The win was set up by Kulasekara's first two overs, three wickets in the first and no runs in the second. He made the necessary adjustments from the first match: everything was stump to stump, slightly short of a length, and offcutters were bowled aplenty. That the innings started with Kumar Sangakkara standing up to the stumps, with no slip in sight, said a lot about the pitch. It didn't help New Zealand that their top-order batsmen were looking to play around their front pad, and the bowlers were hardly missing. There was no bounce in the pitch to take anything over the stumps either.
Aaron Redmond and Rob Nicol both fell to ones that Kulasekara got to jag in sharply. Brendon McCullum got a beauty in between those dismissals, this one holding its line.

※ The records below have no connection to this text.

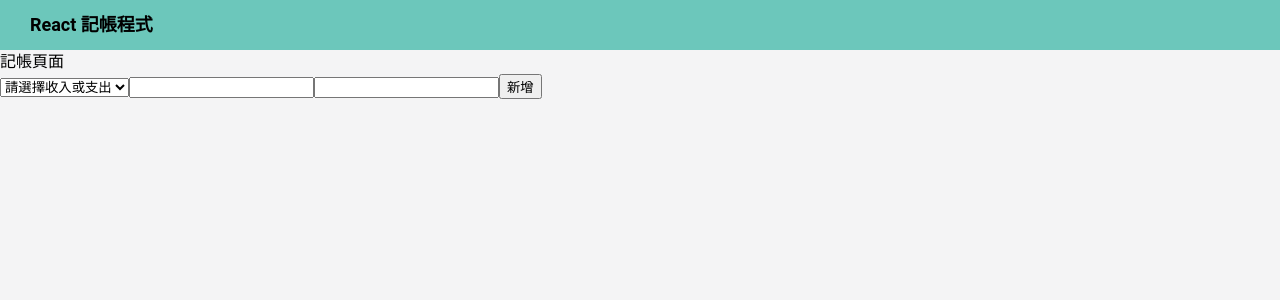
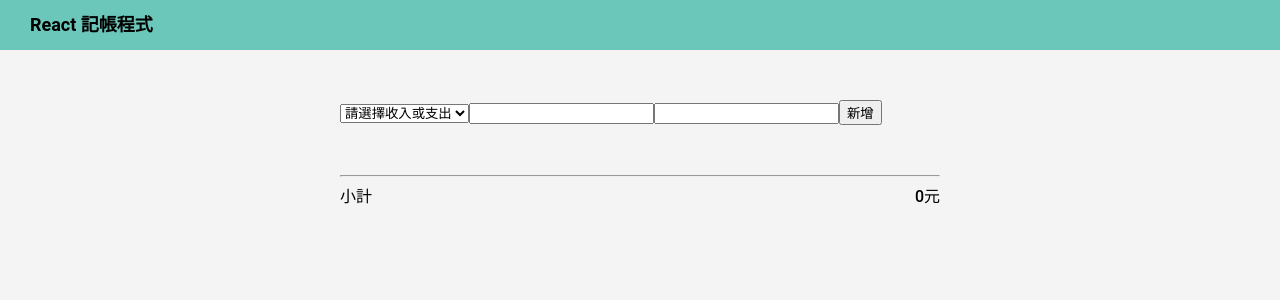
Before and after one commit to 1Hui57/track-spending, a Next.js app: page /accounting in a window 1280 px wide. Shown: the top 300 px of the page. Built offline with nearby package versions, Linux system fonts and the light colour scheme.

Commit message:
feat:完成初步記帳功能

```diff
--- a/src/app/accounting/page.tsx
+++ b/src/app/accounting/page.tsx
@@ -1,5 +1,6 @@
 'use client'
 import SpendingForm from "@/component/SpendingForm";
+import SpendingList from "@/component/SpendingList";
 import { useState } from "react";
 
 export default function Accounting(){
@@ -12,10 +13,13 @@ export default function Accounting(){
     }
     const [spendings, setSpendings]=useState<Spending[]>([]);
 
+    function deleteList(id:number){
+        setSpendings(spendings.filter(item=>item.id!==id))
+    }
     return(
         <>
-            <p>記帳頁面</p>
             <SpendingForm spendings={spendings} setSpendings={setSpendings}/>
+            <SpendingList spendings={spendings} deleteList={deleteList}/>
         </>
     )
 }
--- a/src/component/SpendingForm.tsx
+++ b/src/component/SpendingForm.tsx
@@ -30,7 +30,7 @@ export default function SpendingForm({ spendings, setSpendings }: SpendingFormPr
         setContent("");
 
     }
-    return <div>
+    return <div id="spendingForm" className="spendingForm">
 
         <select name="type" id="type" value={type} onChange={(e) => setType(e.target.value)}>
             <option value="">請選擇收入或支出</option>
--- a/src/component/SpendingList.tsx
+++ b/src/component/SpendingList.tsx
@@ -1,7 +1,52 @@
-export default function SpendingList(){
-    return(
-        <div className="spendingList">
-            <div></div>
+
+interface Spending {
+    id: number;
+    type: string;
+    cost: number;
+    content: string;
+}
+
+interface SpendingFormProps {
+    spendings: Spending[];
+    deleteList: (id: number) => void;
+}
+export default function SpendingList({ spendings, deleteList }: SpendingFormProps) {
+
+    function calculateTotal(spendings: Spending[]): number {
+        let total: number = 0;
+        spendings.forEach(item => {
+            total += item.type === "in" ? item.cost : -item.cost;
+        })
+        return total;
+    }
+
+    return (
+        <div className="spendingWrapper">
+            {
+                spendings.map((item) => {
+                    return item.type === "in" ?
+                        (
+                            <div className="spendingList" key={item.id}>
+                                <p>{item.content}</p>
+                                <p className="spendingList__cost--in">{item.cost}</p>
+                                <button onClick={() => deleteList(item.id)}>刪除</button>
+                            </div>
+                        )
+                        : (
+                            <div className="spendingList" key={item.id}>
+                                <p>{item.content}</p>
+                                <p className="spendingList__cost--out">-{item.cost}</p>
+                                <button onClick={() => deleteList(item.id)}>刪除</button>
+                            </div>
+                        )
+                })
+            }
+            <hr />
+            <div className="totalList">
+                <p>小計</p>
+                <p>{calculateTotal(spendings)}元</p>
+            </div>
         </div>
+
     )
 }
--- a/src/style.css
+++ b/src/style.css
@@ -10,3 +10,31 @@ body{
     margin: 0;
     background-color: var(--color-zinc-100);
 }
+.spendingForm{
+    width: 600px;
+    margin: 50px auto;
+}
+.spendingWrapper{
+    width: 600px;
+    margin: 50px auto;
+}
+
+.spendingList{
+    width: 100%;
+    margin-bottom: 10px;
+    display: flex;
+    gap:200px;
+}
+
+.spendingList__cost--in{
+    color: var(--color-primary-300);
+}
+
+.spendingList__cost--out{
+    color: var(--color-red-300);
+}
+
+.totalList{
+    display: flex;
+    justify-content: space-between;
+}
```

Ross Taylor, in the next over, played across the line to Angelo Mathews and paid the price. Gareth Hopkins, in to replace the injured Martin Guptill, went for an ill-advised single, and many dubious records were in sight.
Crisis man Vettori, though, found support from the older McCullum, and the two batted sensibly to add 45 for the sixth wicket. Neither of them looked to play across the line, both waited for the loose deliveries, which were rare. One of them was a full delivery from Mathews in the seventh over, which McCullum punched down the ground for the first boundary of the innings. Vettori hit two more boundaries, both cleverly played reverse-sweeps against Sanath Jayasuriya.
The partnership came to an end when Vettori swept at Ajantha Mendis, and the fielding side and the umpire took the noise emanating for an edge. Vettori, though, demonstrated the exact spot on the pitch his bat had hit, which created the incriminating sound.
When McCullum square-cut Thissara Perera through the fingers of Tillakaratne Dilshan in the 16th over, the only other boundary of the piece, the score moved to 76, two more than the lowest total by a major team. Even though McCullum kept New Zealand fighting, the lower order found full and straight bowling from Lasith Malinga too much, securing New Zealand's smallest total in the format.
In the chase, Sri Lanka were hardly under any pressure, especially after Mahela Jayawardene got them going with a 12-ball 17. During his stay in the middle, batting looked at its easiest on this pitch not conducive to attractive cricket. Perera was sent in at the first drop, and he did his job by hitting two fours and a six in his 25 even as Dilshan struggled for timing. Those two cameos were enough, though, to set the chase up, and Dilshan saw them through.
What's wrong with their cricket? Well, what isn't?